What you are asked to do: Every record must be given again word for word; no picture belongs in the copy.

Recorded data
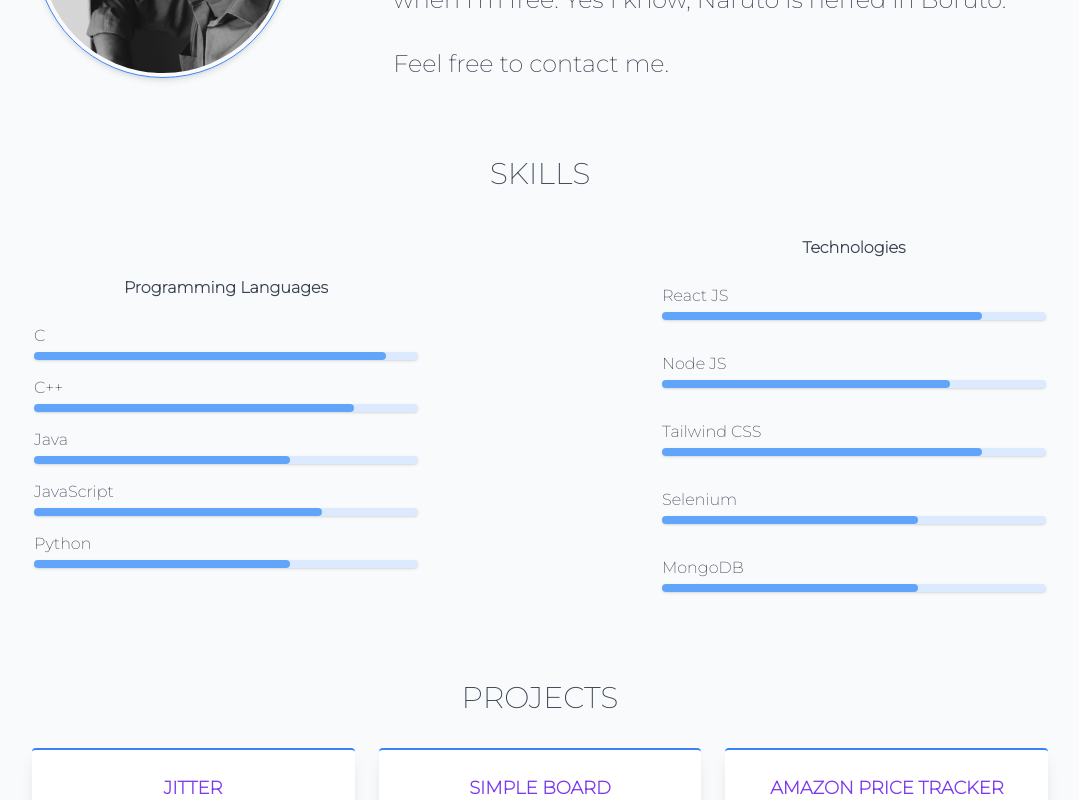
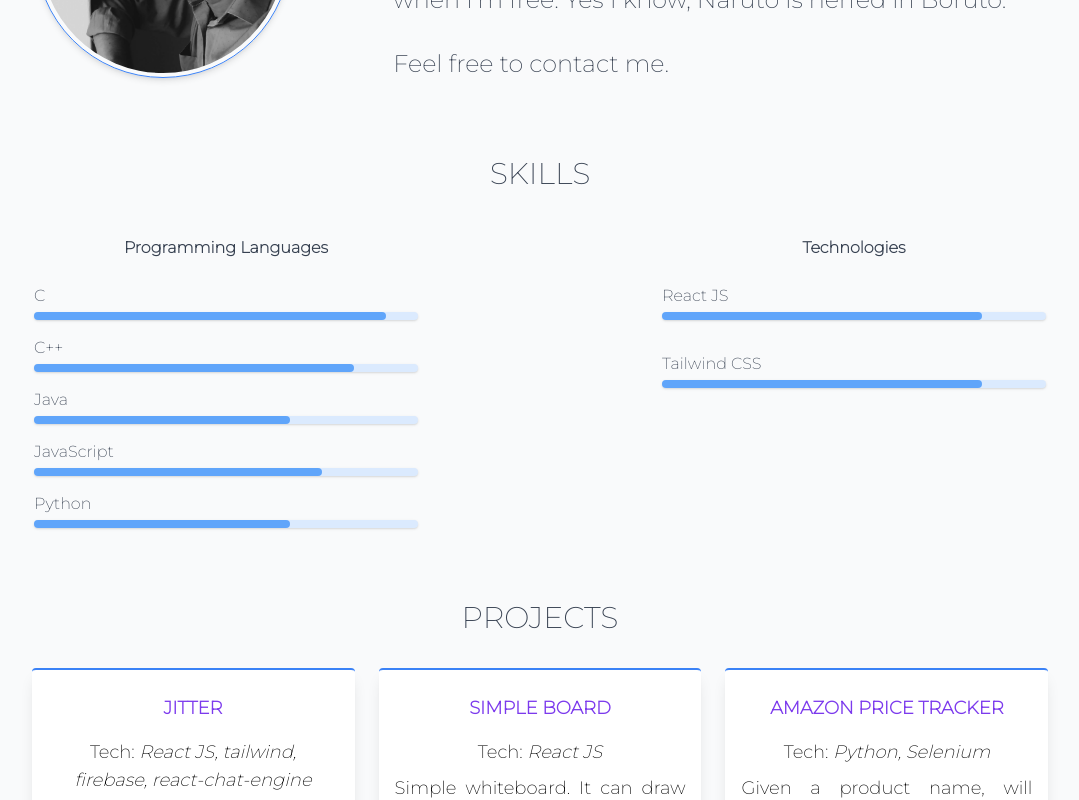
Before and after one commit to venkat-gvk/gvk, a React (Create React App) app: page / in a window 1280 px wide. Shown: the part 420-1220 px from the top of the page, without its empty margins (100-1179 px from the left). Built offline with nearby package versions, Linux system fonts and the light colour scheme.

Commit message:
Removed MongoDB, Nodejs and Selenium

```diff
--- a/src/components/util_Projects_skills.js
+++ b/src/components/util_Projects_skills.js
@@ -63,8 +63,8 @@ export const languages = [
 ];
 export const technologies = [
   { tech: "React JS", level: "83.333333" },
-  { tech: "Node JS", level: "75" },
+  // { tech: "Node JS", level: "75" },
   { tech: "Tailwind CSS", level: "83.333333" },
-  { tech: "Selenium", level: "66.666667" },
-  { tech: "MongoDB", level: "66.666667" },
+  // { tech: "Selenium", level: "66.666667" },
+  // { tech: "MongoDB", level: "66.666667" },
 ];
```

Response to the exercise:
Before and after one commit to venkat-gvk/gvk, a React (Create React App) app: page / in a window 1280 px wide. Shown: the part 420-1220 px from the top of the page, without its empty margins (100-1179 px from the left). Built offline with nearby package versions, Linux system fonts and the light colour scheme.

Commit message:
Removed MongoDB, Nodejs and Selenium

```diff
--- a/src/components/util_Projects_skills.js
+++ b/src/components/util_Projects_skills.js
@@ -63,8 +63,8 @@ export const languages = [
 ];
 export const technologies = [
   { tech: "React JS", level: "83.333333" },
-  { tech: "Node JS", level: "75" },
+  // { tech: "Node JS", level: "75" },
   { tech: "Tailwind CSS", level: "83.333333" },
-  { tech: "Selenium", level: "66.666667" },
-  { tech: "MongoDB", level: "66.666667" },
+  // { tech: "Selenium", level: "66.666667" },
+  // { tech: "MongoDB", level: "66.666667" },
 ];
```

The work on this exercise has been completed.